Data from: Contrasting patterns of population structure at large and fine scales in an avian disturbance specialist of braided river ecosystems
Schlesselmann, Ann-Kathrin Verena et al. (2020), Data from: Contrasting patterns of population structure at large and fine scales in an avian disturbance specialist of braided river ecosystems, Dryad, Dataset, https://doi.org/10.5061/dryad.873k5k4

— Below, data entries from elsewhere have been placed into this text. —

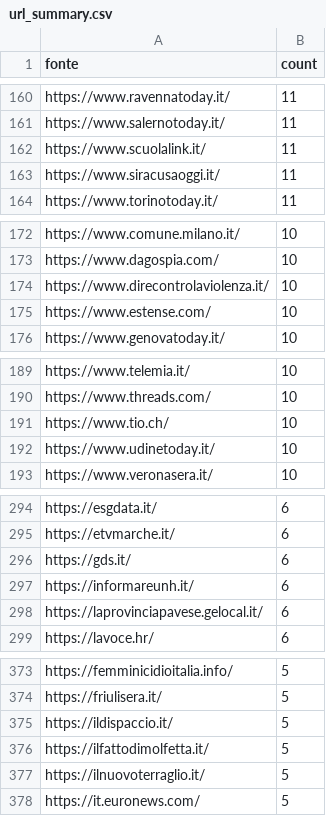
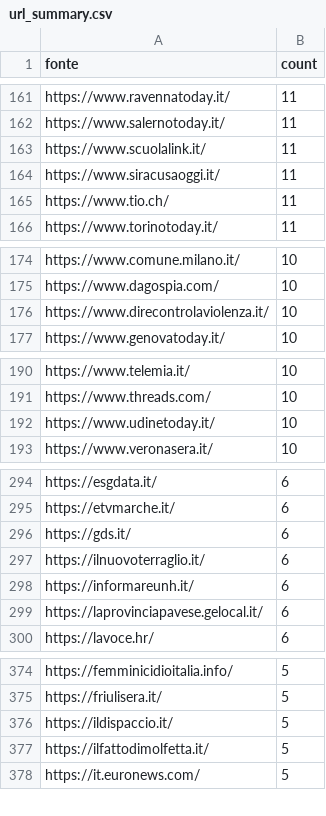
Before and after one commit to ondata/parole_che_uccidono, a CSV file: data/url_summary.csv, drawn as a sheet; only a part is shown, gaps mark what is left out; the diff covers the shown part only.

```diff
--- a/data/url_summary.csv
+++ b/data/url_summary.csv
@@ -163,2 +164,3 @@ https://www.scuolalink.it/,11
 https://www.siracusaoggi.it/,11
+https://www.tio.ch/,11
 https://www.torinotoday.it/,11
@@ -174,3 +176,2 @@ https://www.dagospia.com/,10
 https://www.direcontrolaviolenza.it/,10
-https://www.estense.com/,10
 https://www.genovatoday.it/,10
@@ -190,3 +191,2 @@ https://www.telemia.it/,10
 https://www.threads.com/,10
-https://www.tio.ch/,10
 https://www.udinetoday.it/,10
@@ -296,2 +296,3 @@ https://etvmarche.it/,6
 https://gds.it/,6
+https://ilnuovoterraglio.it/,6
 https://informareunh.it/,6
@@ -376,3 +377,2 @@ https://ildispaccio.it/,5
 https://ilfattodimolfetta.it/,5
-https://ilnuovoterraglio.it/,5
 https://it.euronews.com/,5
```
Also changed, not shown: 10 added rows and 5 removed rows elsewhere in this file, 1 other file.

Aim: To understand the population structure and its potential drivers at different spatial scales in a migratory bird, the black-fronted tern (Chlidonias albostriatus); a specialist of the spatially and temporally dynamic environments of braided rivers. Location: New Zealand Methods: We used a three-pronged approach based on 17 microsatellites, two mitochondrial loci (cytochrome b / control region), and phenotypic data (head-bill length, bill depth, wing length, weight). We determined large-scale genetic structure throughout the whole breeding range (approx. 150,000 km2), calculated genetic divergence of breeding populations, and tested for isolation-by-distance between populations. We investigated the level of fine-scale genetic structure based on spatial autocorrelation analyses and assessed the presence of a body size cline based on phenotypic data. Lastly, we compared phenotypic divergence (PST) and the level of divergence by genetic drift (FST) among breeding populations to test for underlying mechanisms of population differentiation. Results: Nuclear and mitochondrial DNA showed that across their range black-fronted terns were effectively panmictic, with low genetic divergence between breeding colonies overall and no isolation-by-distance. However, at fine geographical scales black-fronted terns accrued significant genetic structure for distances up to 75 km, primarily driven by males, indicating more frequent female dispersal. Furthermore, a phenotypic cline in accordance with Bergmann’s rule was evident. PST exceeded FST in three traits, suggestive of local adaptation. Main conclusions: Significant fine-scale structure can be present in highly mobile, specialist species while not affecting spatial structures at larger scales. Hence, methodologies applied to both whole landscapes and local scales are important to appropriately estimate connectivity in dynamic metapopulations and investigate the processes behind connectivity. Conservation management will need to include protecting currently uninhabited patches to facilitate natural colonisation of suitable habitat. For black-fronted terns, managing whole catchments throughout the entire breeding range would be preferable to managing single patches.